REVIEWS OF ROOM & SECRET IN THEIR EYES
The harsh reality that slowly unveils means everything, and yet, what's really important is the kind of LIFE IS BEAUTIFUL theme of a parent allowing her child to become fully accustomed to a nightmarish situation without a clue that anything is wrong. This is how half the movie plays out, and it's a neatly timed, often intense ride. And yet, since the kidnapper resembles a passive bearded accountant, mother and son never seem in that much danger whenever the suspense mounts. Perhaps this is intentional to make their situation feel mundane, and thus, even more creepy and ironic. And to mention too much about the last half would be a spoiler, but it involves our two main characters struggling to accustom themselves to something quite different than what they, and the audience, experienced, and in that aspect, ROOM, no matter where the location, keeps us closely in touch with the people that matter without too many distractions.
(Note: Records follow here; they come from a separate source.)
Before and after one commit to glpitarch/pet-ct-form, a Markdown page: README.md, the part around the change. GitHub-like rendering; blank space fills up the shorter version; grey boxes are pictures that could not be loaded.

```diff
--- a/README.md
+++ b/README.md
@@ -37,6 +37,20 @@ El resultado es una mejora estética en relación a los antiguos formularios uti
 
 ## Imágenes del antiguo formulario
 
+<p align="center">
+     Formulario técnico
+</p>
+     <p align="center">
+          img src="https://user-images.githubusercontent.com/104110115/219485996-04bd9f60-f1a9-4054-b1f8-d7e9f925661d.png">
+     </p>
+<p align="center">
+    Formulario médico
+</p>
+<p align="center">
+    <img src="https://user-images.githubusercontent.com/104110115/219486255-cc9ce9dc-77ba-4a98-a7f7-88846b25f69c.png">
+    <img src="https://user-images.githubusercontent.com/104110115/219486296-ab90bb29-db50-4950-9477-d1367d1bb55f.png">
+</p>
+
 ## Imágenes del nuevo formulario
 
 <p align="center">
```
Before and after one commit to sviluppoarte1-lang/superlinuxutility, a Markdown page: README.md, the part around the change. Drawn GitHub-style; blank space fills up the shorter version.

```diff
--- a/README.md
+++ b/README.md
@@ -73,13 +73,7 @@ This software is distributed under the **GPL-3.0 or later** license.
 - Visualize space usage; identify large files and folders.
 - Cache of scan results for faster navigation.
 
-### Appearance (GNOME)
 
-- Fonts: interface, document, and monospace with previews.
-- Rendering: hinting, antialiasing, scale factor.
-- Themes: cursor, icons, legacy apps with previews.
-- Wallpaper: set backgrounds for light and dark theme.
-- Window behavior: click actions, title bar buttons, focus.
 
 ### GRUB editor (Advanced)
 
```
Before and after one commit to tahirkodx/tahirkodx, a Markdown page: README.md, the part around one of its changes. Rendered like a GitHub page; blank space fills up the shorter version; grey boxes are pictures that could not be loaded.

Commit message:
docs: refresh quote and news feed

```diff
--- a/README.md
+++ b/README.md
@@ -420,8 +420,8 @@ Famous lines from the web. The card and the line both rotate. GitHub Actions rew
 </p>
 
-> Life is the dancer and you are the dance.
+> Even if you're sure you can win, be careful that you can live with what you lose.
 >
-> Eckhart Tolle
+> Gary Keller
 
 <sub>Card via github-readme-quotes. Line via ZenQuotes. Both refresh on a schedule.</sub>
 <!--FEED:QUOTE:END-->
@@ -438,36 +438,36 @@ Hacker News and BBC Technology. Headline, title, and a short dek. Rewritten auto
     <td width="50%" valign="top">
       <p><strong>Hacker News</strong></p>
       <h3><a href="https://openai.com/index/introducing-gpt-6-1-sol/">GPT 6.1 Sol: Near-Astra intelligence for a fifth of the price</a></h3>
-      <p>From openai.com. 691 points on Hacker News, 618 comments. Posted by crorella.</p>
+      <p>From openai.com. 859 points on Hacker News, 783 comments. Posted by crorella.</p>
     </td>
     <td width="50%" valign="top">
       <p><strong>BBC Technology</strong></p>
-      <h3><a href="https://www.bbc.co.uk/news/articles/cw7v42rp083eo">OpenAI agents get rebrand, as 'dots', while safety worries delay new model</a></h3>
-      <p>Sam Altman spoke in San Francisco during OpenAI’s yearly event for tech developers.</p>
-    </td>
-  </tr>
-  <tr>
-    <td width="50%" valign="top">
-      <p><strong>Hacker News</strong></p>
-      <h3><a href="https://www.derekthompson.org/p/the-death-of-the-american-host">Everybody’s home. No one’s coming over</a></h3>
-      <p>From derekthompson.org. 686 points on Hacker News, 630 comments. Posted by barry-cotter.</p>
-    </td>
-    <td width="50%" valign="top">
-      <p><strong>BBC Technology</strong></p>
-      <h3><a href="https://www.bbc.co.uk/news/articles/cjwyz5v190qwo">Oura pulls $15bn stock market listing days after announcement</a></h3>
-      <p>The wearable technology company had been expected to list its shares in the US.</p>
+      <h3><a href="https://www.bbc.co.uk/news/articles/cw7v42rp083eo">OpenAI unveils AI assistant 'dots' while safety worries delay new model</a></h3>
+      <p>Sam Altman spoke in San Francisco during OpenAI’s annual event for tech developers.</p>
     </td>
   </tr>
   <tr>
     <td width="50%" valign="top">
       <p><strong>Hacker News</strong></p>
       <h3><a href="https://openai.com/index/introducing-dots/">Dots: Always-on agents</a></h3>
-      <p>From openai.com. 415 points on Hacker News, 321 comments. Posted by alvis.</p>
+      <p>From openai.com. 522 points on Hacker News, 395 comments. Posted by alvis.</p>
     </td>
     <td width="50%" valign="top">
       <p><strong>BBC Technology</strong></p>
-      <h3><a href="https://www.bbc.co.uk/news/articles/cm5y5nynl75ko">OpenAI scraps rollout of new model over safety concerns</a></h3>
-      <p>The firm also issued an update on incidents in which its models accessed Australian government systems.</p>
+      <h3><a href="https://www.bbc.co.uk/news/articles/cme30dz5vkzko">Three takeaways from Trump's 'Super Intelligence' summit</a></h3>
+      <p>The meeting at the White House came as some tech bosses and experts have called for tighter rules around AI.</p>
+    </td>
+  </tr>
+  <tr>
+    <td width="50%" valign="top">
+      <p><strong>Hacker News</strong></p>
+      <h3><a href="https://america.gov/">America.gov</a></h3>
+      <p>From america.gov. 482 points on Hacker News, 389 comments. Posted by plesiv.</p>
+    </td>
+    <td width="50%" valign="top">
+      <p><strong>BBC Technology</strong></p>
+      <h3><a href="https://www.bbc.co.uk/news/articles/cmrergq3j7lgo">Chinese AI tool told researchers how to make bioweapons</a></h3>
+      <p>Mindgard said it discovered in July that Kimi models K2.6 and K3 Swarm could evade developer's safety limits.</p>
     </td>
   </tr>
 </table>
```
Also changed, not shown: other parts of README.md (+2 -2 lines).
Despite being promoted as Julia's film, the buried lead is Chiwetel Ejiofor as Ray, convinced that, after 13-years, he's found the culprit, who was never imprisoned. In that he's pretty much alone, despite having an entire office of former workmates including Nicole Kidman, Dean Norris and Michael Kelly on his side... The latter a tad shady, connected to a close-minded group centered on investigating a Mosque to find out who might be setting up the next New York City bombing: as the story skips from 2001 to 2014 in a somewhat clunky fashion. Ray's hair gets slightly grayed; Julia's a bit longer; and Dean Norris has an awful limp to differentiate decades. Yet the real tragedy of this would be "thriller" is the lack of character-development as the group never seems like a connected whole, lacking chemistry and energy to drive their story forward. Especially Norris and Kelly, both scene-stealing gems on cable TV shows BREAKING BAD and HOUSE OF CARDS, coming across pretty dull on the big screen while Ray's blunt attraction to Kidman's in-charge Claire provides a worthless romantic peripheral.
There are a few nicely filmed, suspenseful chase scenes involving the good guys verses the killer, whose entire significance to the story/case, if mentioned at all, would give too much away. Thus, overall, SECRET IN THEIR EYES feels catered to mainstream opening night audiences, lacking the kind of dark, brooding intensity it desperately strives for. And despite the genuine tragedy of a woman's kid being murdered, we never get to know the real life mother/daughter relationship to equal the heavy-handed, melodramatic aftermath.
SECRET IN THEIR EYES: **1/2